__Items from a data source__

##############################

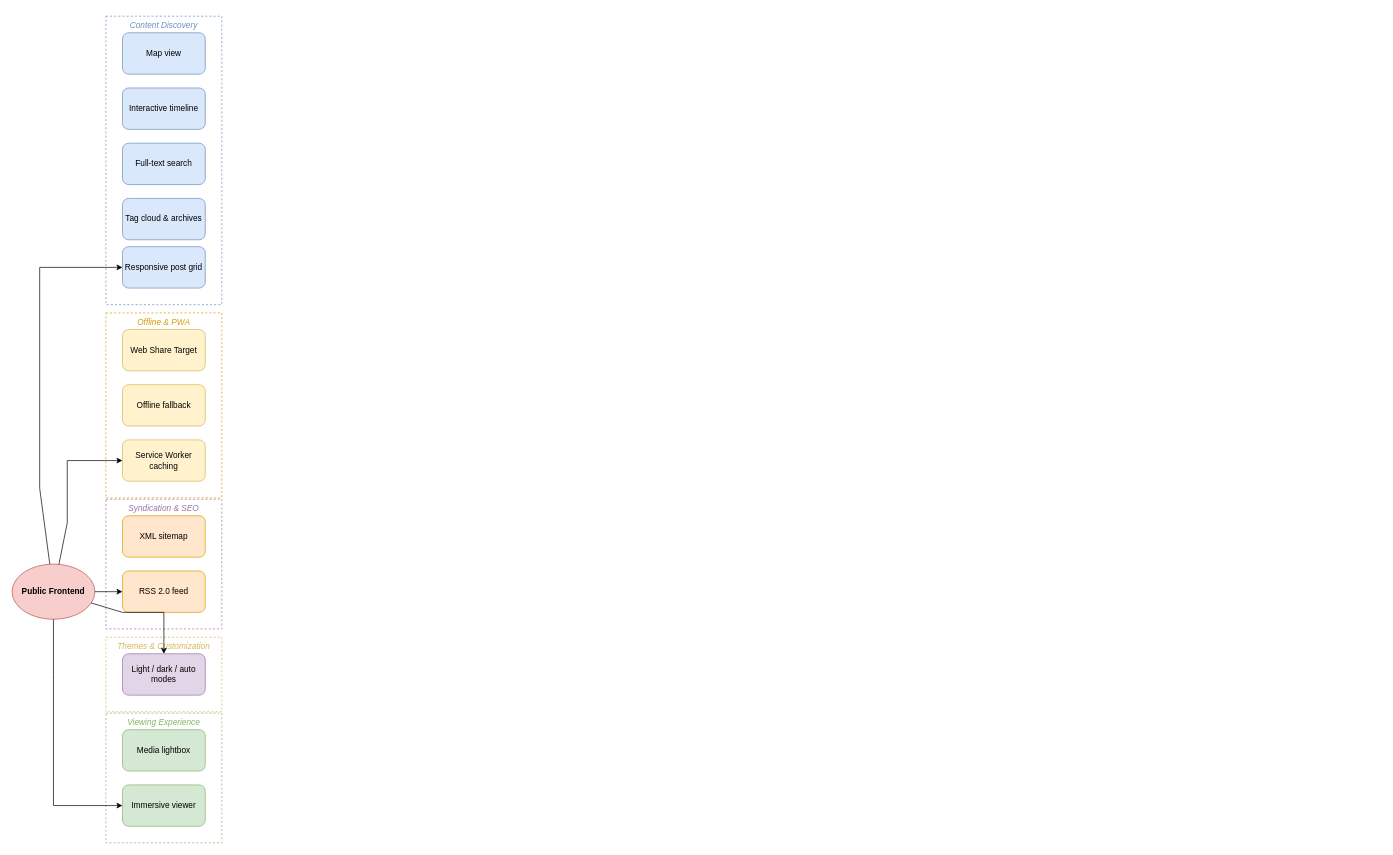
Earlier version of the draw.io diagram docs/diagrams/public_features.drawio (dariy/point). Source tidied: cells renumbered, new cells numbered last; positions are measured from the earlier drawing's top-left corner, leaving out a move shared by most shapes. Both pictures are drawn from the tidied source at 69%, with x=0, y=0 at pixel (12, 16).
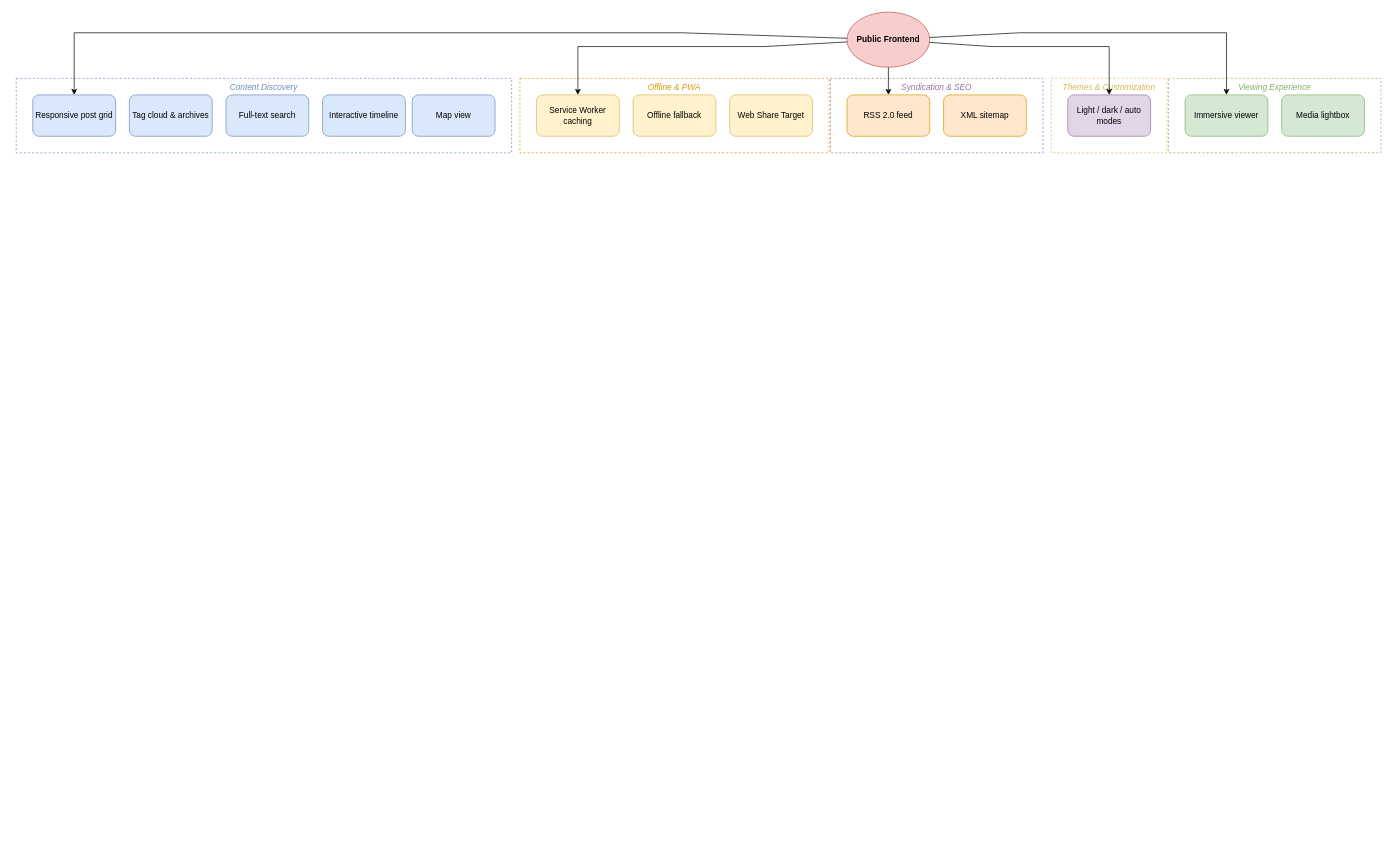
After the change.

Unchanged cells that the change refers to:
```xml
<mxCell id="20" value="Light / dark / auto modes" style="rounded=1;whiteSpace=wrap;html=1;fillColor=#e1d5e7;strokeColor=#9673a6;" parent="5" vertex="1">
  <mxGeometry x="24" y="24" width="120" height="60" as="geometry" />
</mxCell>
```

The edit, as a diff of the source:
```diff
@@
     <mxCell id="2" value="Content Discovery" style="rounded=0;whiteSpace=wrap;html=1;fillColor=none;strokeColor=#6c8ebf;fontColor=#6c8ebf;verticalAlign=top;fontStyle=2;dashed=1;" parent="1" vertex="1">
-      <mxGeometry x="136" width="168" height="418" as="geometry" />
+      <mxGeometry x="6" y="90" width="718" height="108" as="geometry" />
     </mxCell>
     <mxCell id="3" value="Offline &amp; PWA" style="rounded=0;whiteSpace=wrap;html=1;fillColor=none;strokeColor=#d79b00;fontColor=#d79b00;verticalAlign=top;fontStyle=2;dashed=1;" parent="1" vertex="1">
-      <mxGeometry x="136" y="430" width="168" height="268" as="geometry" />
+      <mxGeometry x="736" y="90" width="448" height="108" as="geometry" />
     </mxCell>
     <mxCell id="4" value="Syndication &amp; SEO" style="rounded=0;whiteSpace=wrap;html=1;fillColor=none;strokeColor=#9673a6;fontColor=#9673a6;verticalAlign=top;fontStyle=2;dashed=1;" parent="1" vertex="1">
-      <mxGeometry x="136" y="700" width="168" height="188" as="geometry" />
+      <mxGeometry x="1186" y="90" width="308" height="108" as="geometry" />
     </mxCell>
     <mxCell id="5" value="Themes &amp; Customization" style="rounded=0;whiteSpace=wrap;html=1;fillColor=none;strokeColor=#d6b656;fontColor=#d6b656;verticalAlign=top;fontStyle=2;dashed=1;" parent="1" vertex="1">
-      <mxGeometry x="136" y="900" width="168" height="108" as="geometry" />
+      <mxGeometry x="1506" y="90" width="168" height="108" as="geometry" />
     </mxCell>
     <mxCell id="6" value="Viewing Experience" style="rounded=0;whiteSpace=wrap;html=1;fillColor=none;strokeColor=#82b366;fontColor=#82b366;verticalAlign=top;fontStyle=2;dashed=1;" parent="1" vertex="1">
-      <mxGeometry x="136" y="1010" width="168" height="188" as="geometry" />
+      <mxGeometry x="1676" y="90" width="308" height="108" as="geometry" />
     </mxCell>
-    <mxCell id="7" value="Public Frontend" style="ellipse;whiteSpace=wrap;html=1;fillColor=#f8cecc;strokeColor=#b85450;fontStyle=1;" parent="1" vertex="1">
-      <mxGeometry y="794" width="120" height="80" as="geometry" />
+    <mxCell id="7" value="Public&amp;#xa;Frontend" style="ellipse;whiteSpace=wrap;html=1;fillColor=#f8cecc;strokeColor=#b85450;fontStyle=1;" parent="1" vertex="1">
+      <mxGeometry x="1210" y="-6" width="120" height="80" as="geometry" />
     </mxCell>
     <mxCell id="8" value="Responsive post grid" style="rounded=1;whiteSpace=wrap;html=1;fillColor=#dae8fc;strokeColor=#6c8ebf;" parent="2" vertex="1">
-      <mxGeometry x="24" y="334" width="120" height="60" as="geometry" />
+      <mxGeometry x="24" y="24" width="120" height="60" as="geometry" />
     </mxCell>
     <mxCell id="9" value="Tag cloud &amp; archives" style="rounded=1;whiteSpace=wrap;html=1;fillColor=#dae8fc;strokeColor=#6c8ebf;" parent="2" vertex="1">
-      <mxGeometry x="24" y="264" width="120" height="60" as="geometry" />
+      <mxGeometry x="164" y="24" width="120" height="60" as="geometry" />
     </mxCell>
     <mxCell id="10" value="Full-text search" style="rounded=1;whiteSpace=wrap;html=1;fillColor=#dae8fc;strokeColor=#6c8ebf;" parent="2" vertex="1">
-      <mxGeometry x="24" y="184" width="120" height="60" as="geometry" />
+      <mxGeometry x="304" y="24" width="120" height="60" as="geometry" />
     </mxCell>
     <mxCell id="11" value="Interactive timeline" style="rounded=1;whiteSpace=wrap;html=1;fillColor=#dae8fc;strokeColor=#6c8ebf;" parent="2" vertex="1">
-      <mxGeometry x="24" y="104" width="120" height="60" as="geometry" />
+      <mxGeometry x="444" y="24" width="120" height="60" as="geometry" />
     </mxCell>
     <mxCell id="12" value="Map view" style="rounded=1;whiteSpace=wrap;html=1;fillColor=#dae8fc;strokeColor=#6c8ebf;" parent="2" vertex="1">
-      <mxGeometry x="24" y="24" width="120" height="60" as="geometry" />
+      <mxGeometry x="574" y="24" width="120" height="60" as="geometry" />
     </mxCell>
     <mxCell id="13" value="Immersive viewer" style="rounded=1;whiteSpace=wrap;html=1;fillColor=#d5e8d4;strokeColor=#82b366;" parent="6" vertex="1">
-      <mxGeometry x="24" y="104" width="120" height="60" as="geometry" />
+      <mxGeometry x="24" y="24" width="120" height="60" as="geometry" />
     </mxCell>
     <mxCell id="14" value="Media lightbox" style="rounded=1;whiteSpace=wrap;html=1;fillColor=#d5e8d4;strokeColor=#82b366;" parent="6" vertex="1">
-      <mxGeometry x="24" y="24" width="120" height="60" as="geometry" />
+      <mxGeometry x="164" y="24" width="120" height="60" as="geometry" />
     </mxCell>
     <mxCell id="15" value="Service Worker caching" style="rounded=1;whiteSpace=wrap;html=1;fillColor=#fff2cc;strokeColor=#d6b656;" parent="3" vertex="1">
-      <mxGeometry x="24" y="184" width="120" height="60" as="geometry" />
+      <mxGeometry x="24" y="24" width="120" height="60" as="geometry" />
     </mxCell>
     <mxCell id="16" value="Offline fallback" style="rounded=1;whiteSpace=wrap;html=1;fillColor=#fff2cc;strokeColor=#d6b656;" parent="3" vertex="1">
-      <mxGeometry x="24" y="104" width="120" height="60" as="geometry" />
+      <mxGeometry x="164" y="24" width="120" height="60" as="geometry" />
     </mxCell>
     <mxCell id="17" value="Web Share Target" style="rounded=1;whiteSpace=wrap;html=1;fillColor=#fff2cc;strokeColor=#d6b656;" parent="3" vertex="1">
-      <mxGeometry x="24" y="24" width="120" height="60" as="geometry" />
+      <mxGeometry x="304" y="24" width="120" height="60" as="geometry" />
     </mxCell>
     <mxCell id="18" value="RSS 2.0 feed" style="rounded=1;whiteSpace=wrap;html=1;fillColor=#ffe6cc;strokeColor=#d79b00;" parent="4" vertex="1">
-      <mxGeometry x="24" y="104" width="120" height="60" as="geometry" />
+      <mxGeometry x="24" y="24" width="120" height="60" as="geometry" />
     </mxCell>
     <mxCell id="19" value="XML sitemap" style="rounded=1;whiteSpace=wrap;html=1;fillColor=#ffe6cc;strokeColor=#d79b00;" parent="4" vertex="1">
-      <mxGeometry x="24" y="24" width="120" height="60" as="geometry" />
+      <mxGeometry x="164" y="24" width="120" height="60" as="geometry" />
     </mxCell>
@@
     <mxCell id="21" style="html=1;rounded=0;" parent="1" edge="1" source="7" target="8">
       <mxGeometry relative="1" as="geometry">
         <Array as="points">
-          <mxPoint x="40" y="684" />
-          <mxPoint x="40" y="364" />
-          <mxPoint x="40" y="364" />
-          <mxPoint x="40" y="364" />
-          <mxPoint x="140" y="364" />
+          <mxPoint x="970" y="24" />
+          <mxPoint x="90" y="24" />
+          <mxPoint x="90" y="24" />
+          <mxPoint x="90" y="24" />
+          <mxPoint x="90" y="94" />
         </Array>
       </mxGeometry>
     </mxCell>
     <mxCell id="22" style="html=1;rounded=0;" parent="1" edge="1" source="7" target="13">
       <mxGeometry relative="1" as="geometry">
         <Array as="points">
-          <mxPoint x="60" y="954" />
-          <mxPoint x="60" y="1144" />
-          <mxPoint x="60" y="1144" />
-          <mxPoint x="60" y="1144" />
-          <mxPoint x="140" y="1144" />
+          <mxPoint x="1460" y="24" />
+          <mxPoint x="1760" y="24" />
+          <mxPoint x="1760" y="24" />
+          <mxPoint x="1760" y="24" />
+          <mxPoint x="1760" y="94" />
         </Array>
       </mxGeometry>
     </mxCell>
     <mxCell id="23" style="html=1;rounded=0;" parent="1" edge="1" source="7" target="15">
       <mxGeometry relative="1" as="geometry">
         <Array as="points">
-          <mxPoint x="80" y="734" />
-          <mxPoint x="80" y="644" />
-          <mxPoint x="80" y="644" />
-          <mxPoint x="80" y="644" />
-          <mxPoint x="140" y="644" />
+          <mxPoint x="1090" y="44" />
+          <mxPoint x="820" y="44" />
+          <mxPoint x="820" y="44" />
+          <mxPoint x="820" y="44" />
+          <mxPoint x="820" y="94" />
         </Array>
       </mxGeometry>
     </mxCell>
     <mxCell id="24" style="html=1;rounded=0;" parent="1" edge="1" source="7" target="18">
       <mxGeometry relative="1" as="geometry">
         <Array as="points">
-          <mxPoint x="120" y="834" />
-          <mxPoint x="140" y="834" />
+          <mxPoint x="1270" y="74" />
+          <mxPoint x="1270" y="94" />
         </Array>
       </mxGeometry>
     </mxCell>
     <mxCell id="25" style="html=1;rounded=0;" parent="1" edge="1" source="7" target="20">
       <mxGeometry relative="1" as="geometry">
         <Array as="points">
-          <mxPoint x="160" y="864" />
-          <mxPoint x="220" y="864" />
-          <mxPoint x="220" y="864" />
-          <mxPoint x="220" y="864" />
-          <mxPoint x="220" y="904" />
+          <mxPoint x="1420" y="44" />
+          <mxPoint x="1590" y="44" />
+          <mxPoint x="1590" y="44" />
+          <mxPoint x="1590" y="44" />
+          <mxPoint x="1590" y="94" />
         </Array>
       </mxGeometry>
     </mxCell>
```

##############################

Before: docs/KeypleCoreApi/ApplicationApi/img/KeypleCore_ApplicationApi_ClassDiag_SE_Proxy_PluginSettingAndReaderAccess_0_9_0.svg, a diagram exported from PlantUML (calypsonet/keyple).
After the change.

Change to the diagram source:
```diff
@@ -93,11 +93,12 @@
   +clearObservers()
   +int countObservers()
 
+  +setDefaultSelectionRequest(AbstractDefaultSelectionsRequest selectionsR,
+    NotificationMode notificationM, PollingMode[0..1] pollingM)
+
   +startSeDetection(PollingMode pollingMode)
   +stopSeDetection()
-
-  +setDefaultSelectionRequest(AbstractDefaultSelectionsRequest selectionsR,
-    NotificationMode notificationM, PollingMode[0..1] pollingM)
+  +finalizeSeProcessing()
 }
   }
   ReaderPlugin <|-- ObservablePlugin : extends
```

##############################

__Directions__
Bring together all lines of the entries above in which the string "fontStyle" occurs.

__Answer section__
     <mxCell id="2" value="Content Discovery" style="rounded=0;whiteSpace=wrap;html=1;fillColor=none;strokeColor=#6c8ebf;fontColor=#6c8ebf;verticalAlign=top;fontStyle=2;dashed=1;" parent="1" vertex="1">
     <mxCell id="3" value="Offline &amp; PWA" style="rounded=0;whiteSpace=wrap;html=1;fillColor=none;strokeColor=#d79b00;fontColor=#d79b00;verticalAlign=top;fontStyle=2;dashed=1;" parent="1" vertex="1">
     <mxCell id="4" value="Syndication &amp; SEO" style="rounded=0;whiteSpace=wrap;html=1;fillColor=none;strokeColor=#9673a6;fontColor=#9673a6;verticalAlign=top;fontStyle=2;dashed=1;" parent="1" vertex="1">
     <mxCell id="5" value="Themes &amp; Customization" style="rounded=0;whiteSpace=wrap;html=1;fillColor=none;strokeColor=#d6b656;fontColor=#d6b656;verticalAlign=top;fontStyle=2;dashed=1;" parent="1" vertex="1">
     <mxCell id="6" value="Viewing Experience" style="rounded=0;whiteSpace=wrap;html=1;fillColor=none;strokeColor=#82b366;fontColor=#82b366;verticalAlign=top;fontStyle=2;dashed=1;" parent="1" vertex="1">
-    <mxCell id="7" value="Public Frontend" style="ellipse;whiteSpace=wrap;html=1;fillColor=#f8cecc;strokeColor=#b85450;fontStyle=1;" parent="1" vertex="1">
+    <mxCell id="7" value="Public&amp;#xa;Frontend" style="ellipse;whiteSpace=wrap;html=1;fillColor=#f8cecc;strokeColor=#b85450;fontStyle=1;" parent="1" vertex="1">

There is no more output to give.